“This adds to traffic congestion and family stress,” she said. “By creating affordable housing communities on the Eastside, we make it easier for people to continue working on the Eastside.”
Rent will range from as low as $462 for a studio to $686 for a three bedroom for families with the lowest earnings. Households earning 60 percent of the area median income could pay up to $990 for a one-bedroom apartment. However, all rents are based on income and the size of household.
Studios will be 500 square feet, one bedrooms will be 600 square feet and two and three bedrooms will be 800 square feet.
The bottom floor of the complex will have a media center, library and exercise room and the top floor will offer a community room “to hold supportive service programs for the residents, including after-school activities for kids and life skills training programs for adults,” a community kitchen and an outdoor deck.
Homework clubs, summer camps, trainings and workshops for adults, community meals, yoga classes and other activities and resource referrals will also be available for residents.
Interested individuals and families can begin putting their names on the wait list as early as May 2014 by contacting a representative at FPI Management, Imagine Housing’s third-party management company.
Totem Lake Senior apartments

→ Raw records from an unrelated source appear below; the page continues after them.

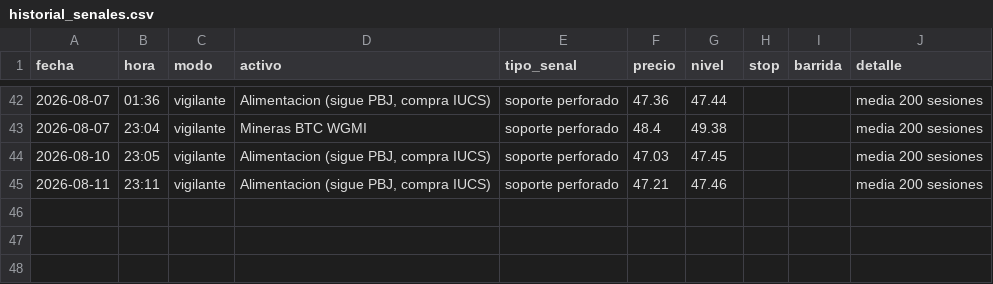
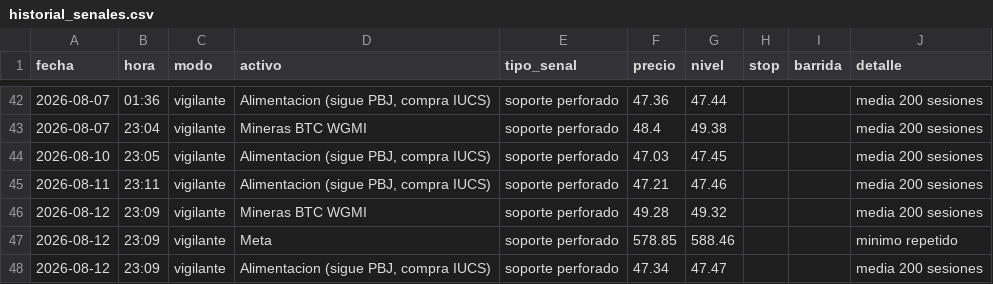
Before and after one commit to Hushyyyy-coder/Sistema-de-inversi-n-m-todo-Cava, a CSV file: historial_senales.csv, drawn as a sheet; only a part is shown, gaps mark what is left out; the diff names each change by its address in the sheet, - before the commit and + after, or states it on an @@ line.

Commit message:
Vigilante: actualizacion diaria

```diff
--- a/historial_senales.csv
+++ b/historial_senales.csv
+row 46: 2026-08-12 | 23:09 | vigilante | Mineras BTC WGMI | soporte perforado | 49.28 | 49.32 |  |  | media 200 sesiones
+row 47: 2026-08-12 | 23:09 | vigilante | Meta | soporte perforado | 578.85 | 588.46 |  |  | minimo repetido
+row 48: 2026-08-12 | 23:09 | vigilante | Alimentacion (sigue PBJ, compra IUCS) | soporte perforado | 47.34 | 47.47 |  |  | media 200 sesiones
```
Also changed, not shown: 1 other file.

The Kirkland City Council recently approved a resolution that allocated $300,000 of Kirkland funds from the Fall 2012 ARCH Housing Trust Fund to Imagine Housing’s Totem Lake Senior Apartments project.
Although the funds exceeds the city’s budgeted amount of $291,000, the total includes funds that have been “recaptured” as loan repayments from previous projects, according to city documents.
The senior project will be located near Imagine Housing’s other affordable housing community Francis Village, which was completed in 2011. The senior apartments will break ground at the end of 2014 with expected completion in September 2015.
The project will provide low-income seniors, 62 years and older, with 95 affordable homes.
Fifty-seven units will be available for seniors who earn 50 percent of the area median income, $30,800 for one person; 38 units for seniors who earn 30 percent of the area median income, $18,480 for one person; and 15 units will be dedicated to low income seniors who are transitioning out of homelessness.
“The need for affordable housing for seniors is rising as the population of seniors rises,” said Levine. “…Our two existing senior communities - Ellsworth House in Mercer Island and Kirkland Plaza in Kirkland - have long wait lists and very little turn over.”
Levine said by offering affordable senior housing, seniors are able to age in the community they’ve spent their life in, even on a fixed and limited income.
Rent will range from as low as $462 for a studio, to as high as $990 for a two bedroom. Studios will be 500 square feet, one bedrooms will be 600 square feet and a two bedroom will be 800 square feet.
Although seniors will have access to Francis Village’s services, such as adult classes, trainings, community meals, events and some light case management, the homes are meant to be for independent living and does not provide medical care.
Imagine Housing has received funds from cities all over the Eastside but is still in the process of securing the rest of its funding for the project. Levine said they will request $2.1 million from King County, $2.5 million from the Washington State Housing Trust Fund through the Department of Commerce, $12.5 from low income housing tax credit equity and they hope to secure a private loan of nearly $3 million.
“We are excited to have been awarded funds from the Eastside cities through ARCH to develop this important affordable housing community for seniors,” Levine said.
Interested seniors may put their name on the wait list in February 2015 and should contact a representative at FPI Management to do so.
The Totem Lake Senior Apartments will be Imagine Housing’s 14th affordable housing community on the Eastside.
For more information, contact Imagine Housing at (425) 576-5190 or Friends of Youth at (425) 869-6490.
Contact Kirkland Reporter Reporter Raechel Dawson at firstname.lastname@example.org or 425-822-9166 X5052.